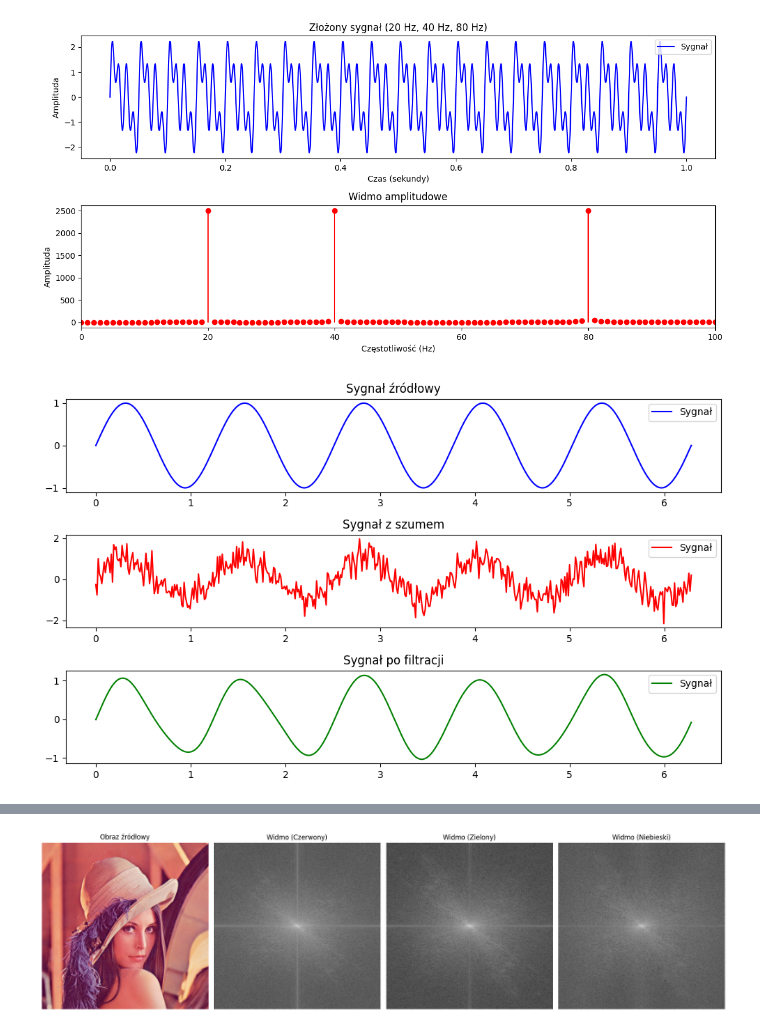
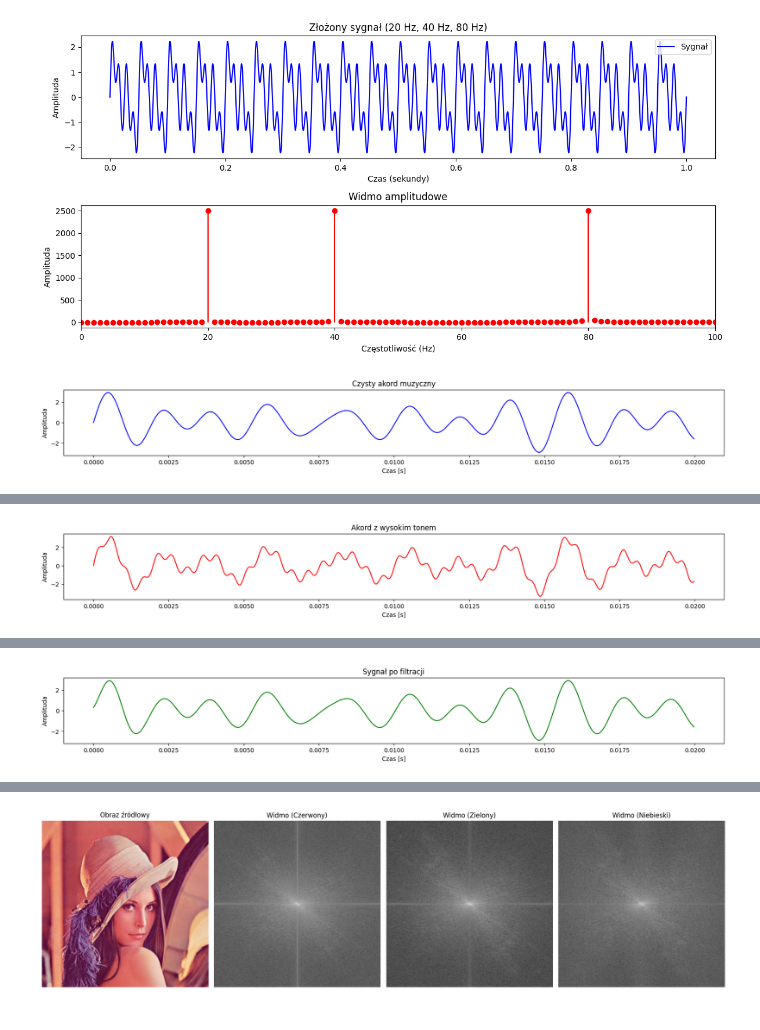
Before and after one commit to TeriyakiGod/image-processing, a Jupyter notebook: fourier.ipynb, the cells around one changed output, grey strips where cells are left out. Cells and saved outputs as stored; diff of their text form; code cells hidden in the pictures.

```diff
--- a/fourier.ipynb
+++ b/fourier.ipynb
@@ -62,42 +62,63 @@ plt.show()
 # %%
 import numpy as np
 import matplotlib.pyplot as plt
+from IPython.display import Audio, display
 
-# Create a noisy sine wave
-x = np.linspace(0, 2 * np.pi, 500)
-signal = np.sin(5 * x)  # Pure sine wave with 5 cycles
-noise = 0.4 * np.random.randn(len(x))  # Add random noise
-noisy_signal = signal + noise
+# Create a musical chord (combination of frequencies)
+fs = 44100  # Sampling frequency (44.1 kHz, CD quality)
+duration = 2  # Duration in seconds
+x = np.linspace(0, duration, int(fs * duration), endpoint=False)
+
+freq1 = 392    #G
+freq2 = 523.25 #C
+freq3 = 587.33 #D
+signal = (
+    np.sin(2 * np.pi * freq1 * x) +
+    np.sin(2 * np.pi * freq2 * x) +
+    np.sin(2 * np.pi * freq3 * x)
+)
+
+# Add a high-pitched noise
+high_pitched_noise_freq = 2000
+high_pitched_noise = 0.5 * np.sin(2 * np.pi * high_pitched_noise_freq * x)
+noisy_signal = signal + high_pitched_noise
 
 # Perform Fourier Transform
 fft = np.fft.fft(noisy_signal)
-frequencies = np.fft.fftfreq(len(x), d=(x[1] - x[0]))
+frequencies = np.fft.fftfreq(len(x), d=1 / fs)
 
 # Apply a low-pass filter to remove high frequencies
 fft_filtered = fft.copy()
-fft_filtered[np.abs(frequencies) > 2] = 0 # low-pass filter with cutoff frequency of 2 Hz
+fft_filtered[np.abs(frequencies) > 1000] = 0  # Low-pass filter with cutoff frequency of 1000 Hz
 
 # Inverse Fourier Transform to get the denoised signal
-filtered_signal = np.fft.ifft(fft_filtered)
+filtered_signal = np.fft.ifft(fft_filtered).real
 
-# Plot the results
-plt.figure(figsize=(10, 6))
-plt.subplot(3, 1, 1)
-plt.title("Sygnał źródłowy")
-plt.plot(x, signal, label="Sygnał", color='blue')
-plt.legend()
+# Plot and play the original signal
+fig, ax = plt.subplots(figsize=(20, 2))
+ax.plot(x[:int(0.02 * fs)], signal[:int(0.02 * fs)], color='blue')
+ax.set_title("Czysty akord muzyczny")
+ax.set_xlabel("Czas [s]")
+ax.set_ylabel("Amplituda")
+plt.show()
+display(Audio(signal, rate=fs))
 
-plt.subplot(3, 1, 2)
-plt.title("Sygnał z szumem")
-plt.plot(x, noisy_signal, label="Sygnał", color='red')
-plt.legend()
+# Plot and play the noisy signal
+fig, ax = plt.subplots(figsize=(20, 2))
+ax.plot(x[:int(0.02 * fs)], noisy_signal[:int(0.02 * fs)], color='red')
+ax.set_title("Akord z wysokim tonem")
+ax.set_xlabel("Czas [s]")
+ax.set_ylabel("Amplituda")
+plt.show()
+display(Audio(noisy_signal, rate=fs))
 
-plt.subplot(3, 1, 3)
-plt.title("Sygnał po filtracji")
-plt.plot(x, filtered_signal.real, label="Sygnał", color='green')
-plt.legend()
-
-plt.tight_layout()
+# Plot and play the filtered signal
+fig, ax = plt.subplots(figsize=(20, 2))
+ax.plot(x[:int(0.02 * fs)], filtered_signal[:int(0.02 * fs)], color='green')
+ax.set_title("Sygnał po filtracji")
+ax.set_xlabel("Czas [s]")
+ax.set_ylabel("Amplituda")
 plt.show()
+display(Audio(filtered_signal, rate=fs))
 # %% [output]
-[figure, old version]
+[figure, new version]
@@ -103,0 +126 @@ plt.show()
+[figure, added]
@@ -103,0 +128 @@ plt.show()
+[figure, added]
```
Also changed, not shown: parts of 2 cells of this notebook, 1 other file.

______

-- Exercise instructions --
Select all lines with the word "frequencies" from the entries above.

-- Answer --
+# Create a musical chord (combination of frequencies)
-frequencies = np.fft.fftfreq(len(x), d=(x[1] - x[0]))
+frequencies = np.fft.fftfreq(len(x), d=1 / fs)
 # Apply a low-pass filter to remove high frequencies
-fft_filtered[np.abs(frequencies) > 2] = 0 # low-pass filter with cutoff frequency of 2 Hz
+fft_filtered[np.abs(frequencies) > 1000] = 0  # Low-pass filter with cutoff frequency of 1000 Hz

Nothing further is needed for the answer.